My home street in Budapest










School in Budapest was easy. Hardest part was  to understand and speak English, luckily all of my teachers spoke good English so I didn’t have too much troubles with that. And I also enjoyed the fact that every class I took, there was more than one exchange student.

Statue of Liberty

Most people think about New York when you say statue of liberty. But not so many knows that there is statue of liberty in Budapest too. If you want to see it, you have to climb all the way up to Gellert hill. I must say it’s not easy if it’s +25 degrees.

What about my spare time which I actually more than I expected. I travelled a bit to Venice, Netherlands, Vienna, Krakow and Aarhus. It was more expensive than I thought but it was worth it.
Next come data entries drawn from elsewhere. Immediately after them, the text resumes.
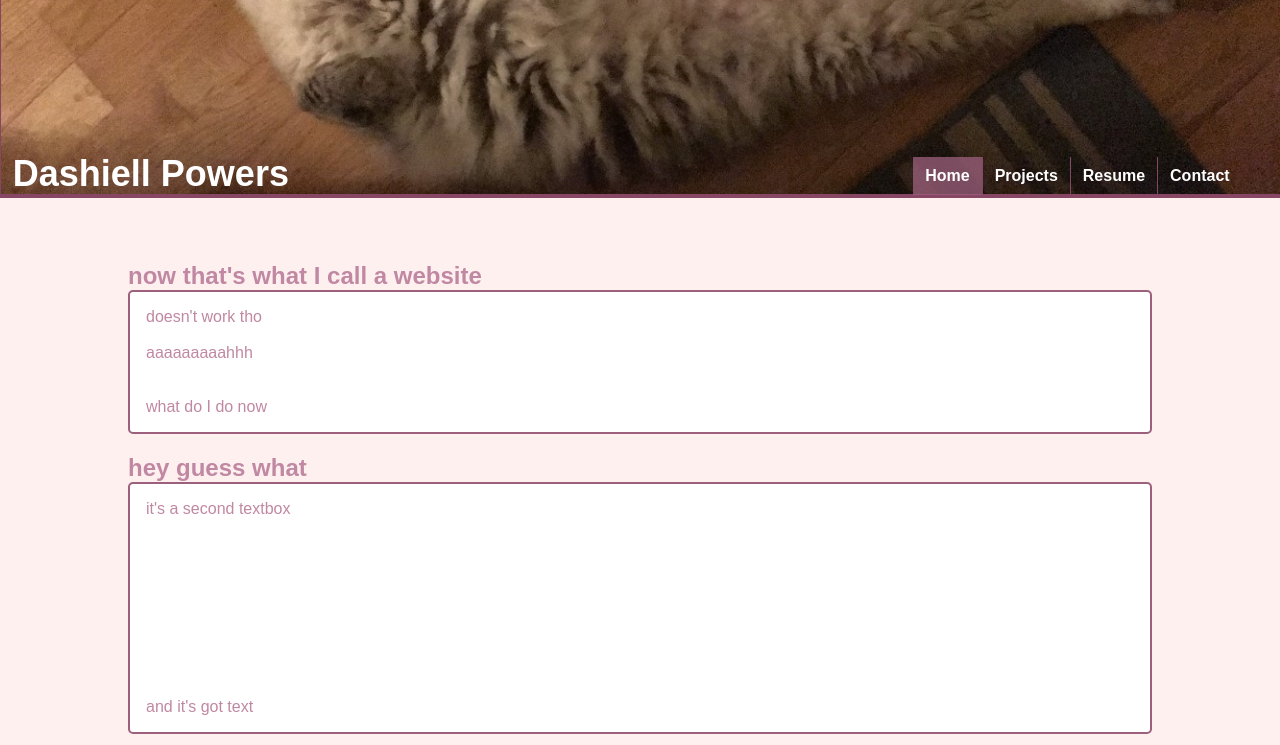
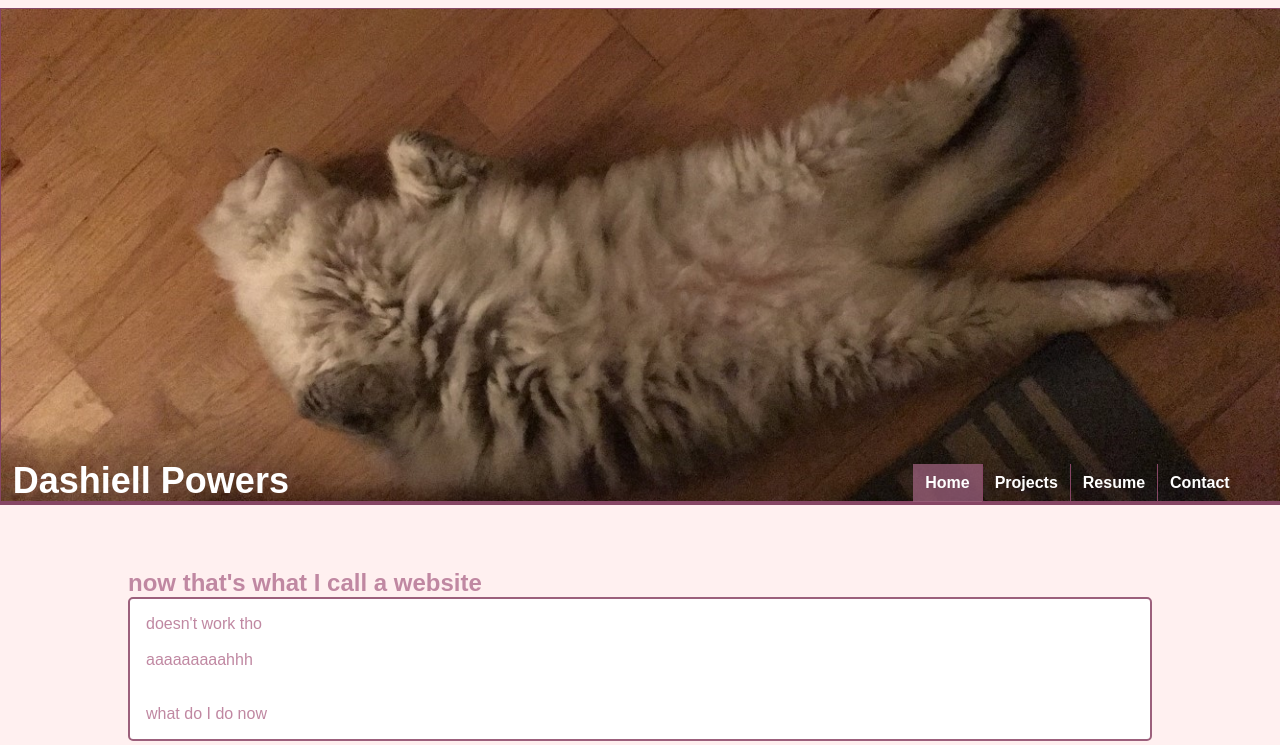
Before and after one commit to DashiellP/MyDangWebsite, a PHP site: page / in a window 1280 px wide. Shown: the top 745 px of the page. Run offline with PHP 8.4, Linux system fonts and the light colour scheme.

Commit message:
unbroke it again!!!

```diff
--- a/StyleSheet.css
+++ b/StyleSheet.css
@@ -20,7 +20,7 @@
     width: 100%;
     height: 10%;
     margin: 0;
-    margin-top: 10%;
+    margin-top: 34%;
     border-bottom: 3px solid #864664;
     position: -webkit-sticky;
     position: sticky;
@@ -80,7 +80,7 @@
     padding: 16px;
     border: 2px solid #9c607c;
     border-radius: 5px;
-    white-space: pre-line
+    white-space: pre-line;
 }
 
 div.container {
```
I fell in love with Venice where I spent 3 days in March. Do I need to say more?

But what I enjoyed the most was my lovable room mates. I lived with four boys, one from Germany, one from the Netherlands and two from Brazil. They made my day when I felt upset and when I was happy, they made me even happier. Also now I have place to stay if I want to go to Germany, the netherlands (again) or Brazil.
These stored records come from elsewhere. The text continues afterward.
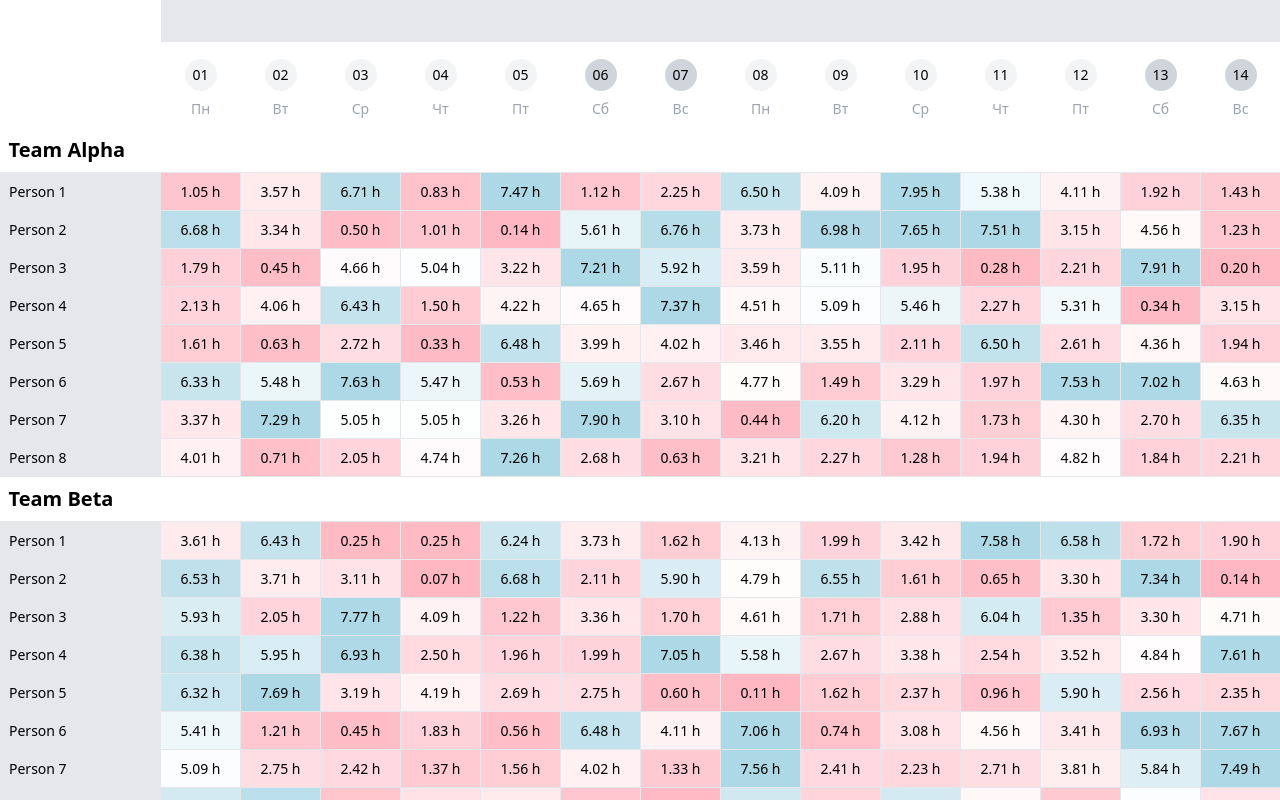
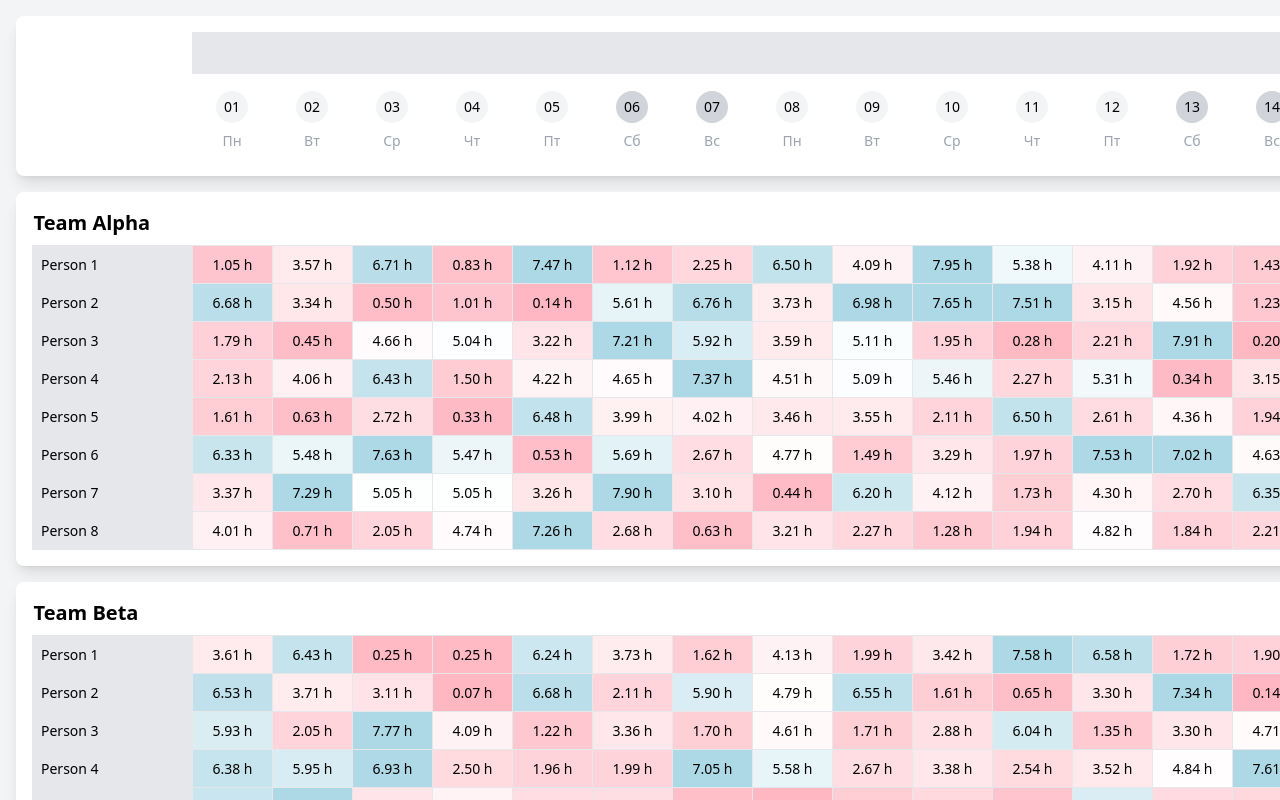
Before and after one commit to timofeypenkov/timelogs-table, a React (Vite) app: page / in a window 1280 px wide. Shown: the top 800 px of the page. Built offline with nearby package versions, Linux system fonts and the light colour scheme.

Commit message:
Redesign

```diff
--- a/src/components/TimeTable.tsx
+++ b/src/components/TimeTable.tsx
@@ -110,7 +110,7 @@ const TimeTable: React.FC = () => {
   };
 
   const renderDateHeader = () => (
-    <tr className="sticky top-[2.5rem] z-10 bg-white">
+    <tr className="sticky top-[2.5rem] z-10 bg-white m-4 ">
       <th className="sticky left-0 bg-white p-2 min-w-40"></th>
       {dates.map((date, index) => (
         <th key={index} className={`w-20 font-normal `}>
@@ -128,12 +128,19 @@ const TimeTable: React.FC = () => {
   );
 
   const renderTeamTable = (team: Team) => (
-    <tbody key={team.name}>
+    <div
+      key={team.name}
+      className="mb-4 m-4 rounded-lg min-w-max w-full shadow-lg bg-white p-4"
+    >
+      <table className="min-w-max w-full">
+        <thead>
           <tr>
-        <td className="sticky left-0 p-2 font-bold text-xl text-left w-40 bg-white">
+            <th className="sticky left-0 pb-2 font-bold text-xl text-left w-40 bg-white">
               {team.name}
-        </td>
+            </th>
           </tr>
+        </thead>
+        <tbody>
           {team.members.map((person, index) => (
             <tr key={index}>
               <td className="sticky left-0 bg-gray-200 text-base p-2 border shadow-md min-w-40">
@@ -164,22 +171,26 @@ const TimeTable: React.FC = () => {
             </tr>
           ))}
         </tbody>
+      </table>
+    </div>
   );
 
   return (
-    <div className="relative overflow-auto smooth-scroll select-none">
+    <div className="relative overflow-auto smooth-scroll select-none bg-gray-100">
       <Tooltip
         content={tooltip.content}
         visible={tooltip.visible}
         position={tooltip.position}
       />
-      <table className="min-w-max relative">
+      <div className="mb-4 m-4 rounded-lg min-w-max w-full shadow-lg bg-white p-4">
+        <table className="min-w-max w-full">
           <thead>
             {renderMonthHeader()}
             {renderDateHeader()}
           </thead>
+        </table>
+      </div>
       {teams.map((team) => renderTeamTable(team))}
-      </table>
     </div>
   );
 };
```
Lines whose indentation alone changed are shown as unchanged.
The other Brazilian had already left when we took this photo



Greetings from Leeds!

I’ve spent the last 10 months in England in a city called Leeds. It’s a lively and interesting place full of students due to to its many universities. Various music, art, food and vintage events are held regularly and there’s a lot to explore when it comes to the surrounding areas and suburbs.


The exchange university’s Fine Art course provides nice studio spaces and a good range of materials, so studying here and making work has been going great. I’ve had the chance to learn to utilize different facilities, including the wood workshop and screen printing workshop. Also, the British Art Show 8 just happened to be in Leeds in September, so a lot of visiting artist gave lectures at the Leeds Art Gallery. Thanks to the high profile exhibition, there’s been even more art-related happenings than usually.


In Leeds there’s something for everyone, whether you’re into hiking in the moors or discovering ware house parties held around the city’s sidelines. To my experience the people are generally easy-going  and fun-loving, and a lot of the students are enjoying their time in uni to the fullest.


My time in Leeds has been a memorable experience and I wish to visit the city soon again!